Screenshot and code edit data

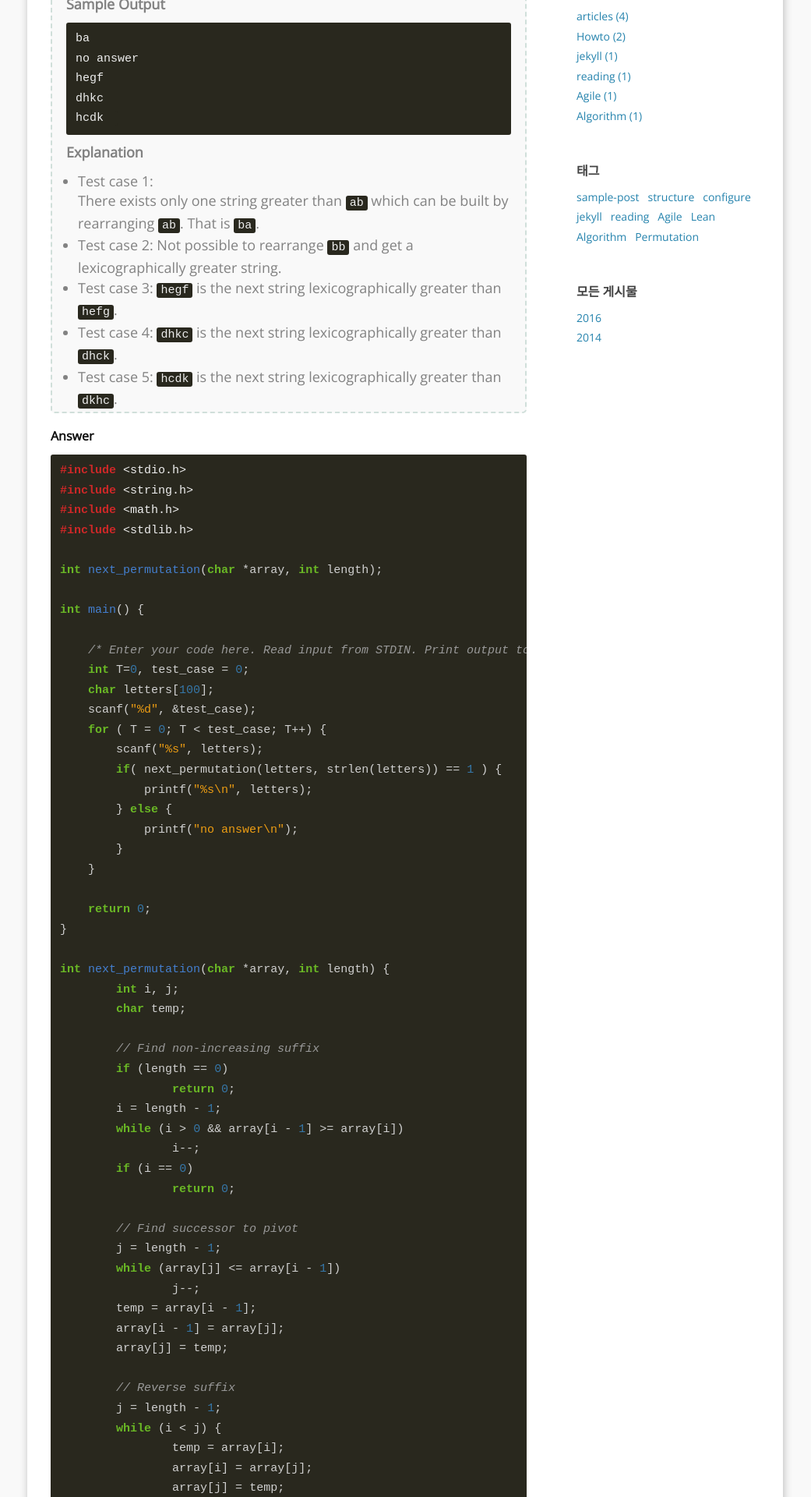
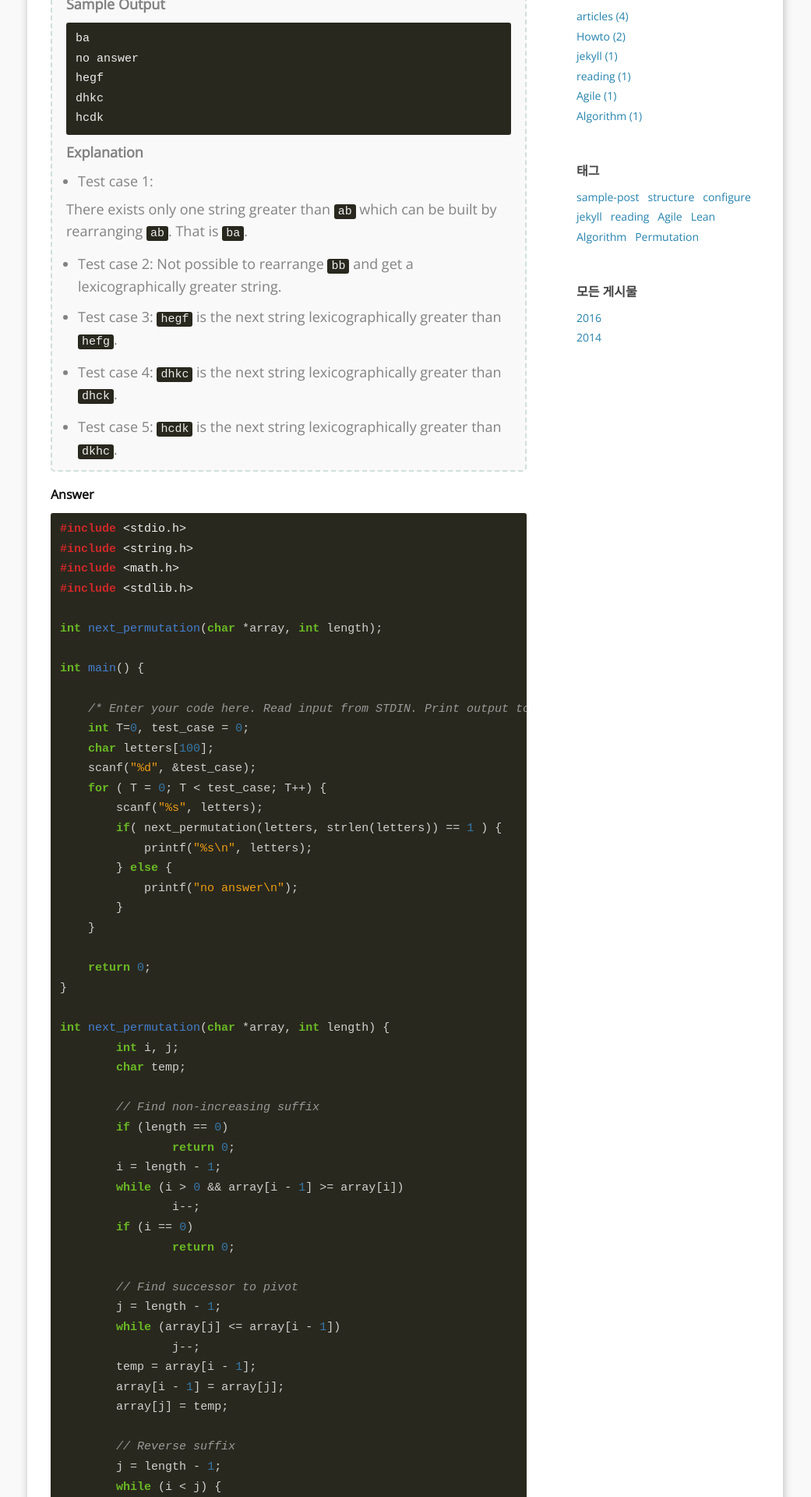
Before and after one commit to crispar/crispar.github.io, a Jekyll site: the page built from _posts/2016-09-19-Algorithm - Bigger is Greater.md, in a window 1280 px wide. Shown: the part 955-2875 px from the top of the page at 78% size, without its empty margins (120-1161 px from the left). Built offline with Jekyll 4.4.1, drawn with Linux system fonts in a browser that asks for light colours; formulas are drawn with MathJax 3; comment, search, counter and statistics services are not loaded.

````diff
--- a/_posts/2016-09-19-Algorithm - Bigger is Greater.md
+++ b/_posts/2016-09-19-Algorithm - Bigger is Greater.md
@@ -45,16 +45,21 @@ tags:
 >```
 >
 >**Explanation**
->* Test case 1:
+>
+>+ Test case 1:
+>
 >There exists only one string greater than `ab` which can be built by rearranging `ab`. That is `ba`.
->* Test case 2:
+>+ Test case 2:
 >Not possible to rearrange `bb` and get a lexicographically greater string.
->* Test case 3:
-`hegf` is the next string lexicographically greater than `hefg`.
->* Test case 4:
-`dhkc` is the next string lexicographically greater than `dhck`.
->* Test case 5:
-`hcdk` is the next string lexicographically greater than `dkhc`.
+>
+>+ Test case 3:
+>`hegf` is the next string lexicographically greater than `hefg`.
+>
+>+ Test case 4:
+>`dhkc` is the next string lexicographically greater than `dhck`.
+>
+>+ Test case 5:
+>`hcdk` is the next string lexicographically greater than `dkhc`.
 
 **Answer**
 ```cpp
````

— ABOUT THIS EXERCISE —
Output each entry above word for word. The pictures stay out.

— YOUR SOLUTION —
Before and after one commit to crispar/crispar.github.io, a Jekyll site: the page built from _posts/2016-09-19-Algorithm - Bigger is Greater.md, in a window 1280 px wide. Shown: the part 955-2875 px from the top of the page at 78% size, without its empty margins (120-1161 px from the left). Built offline with Jekyll 4.4.1, drawn with Linux system fonts in a browser that asks for light colours; formulas are drawn with MathJax 3; comment, search, counter and statistics services are not loaded.

````diff
--- a/_posts/2016-09-19-Algorithm - Bigger is Greater.md
+++ b/_posts/2016-09-19-Algorithm - Bigger is Greater.md
@@ -45,16 +45,21 @@ tags:
 >```
 >
 >**Explanation**
->* Test case 1:
+>
+>+ Test case 1:
+>
 >There exists only one string greater than `ab` which can be built by rearranging `ab`. That is `ba`.
->* Test case 2:
+>+ Test case 2:
 >Not possible to rearrange `bb` and get a lexicographically greater string.
->* Test case 3:
-`hegf` is the next string lexicographically greater than `hefg`.
->* Test case 4:
-`dhkc` is the next string lexicographically greater than `dhck`.
->* Test case 5:
-`hcdk` is the next string lexicographically greater than `dkhc`.
+>
+>+ Test case 3:
+>`hegf` is the next string lexicographically greater than `hefg`.
+>
+>+ Test case 4:
+>`dhkc` is the next string lexicographically greater than `dhck`.
+>
+>+ Test case 5:
+>`hcdk` is the next string lexicographically greater than `dkhc`.
 
 **Answer**
 ```cpp
````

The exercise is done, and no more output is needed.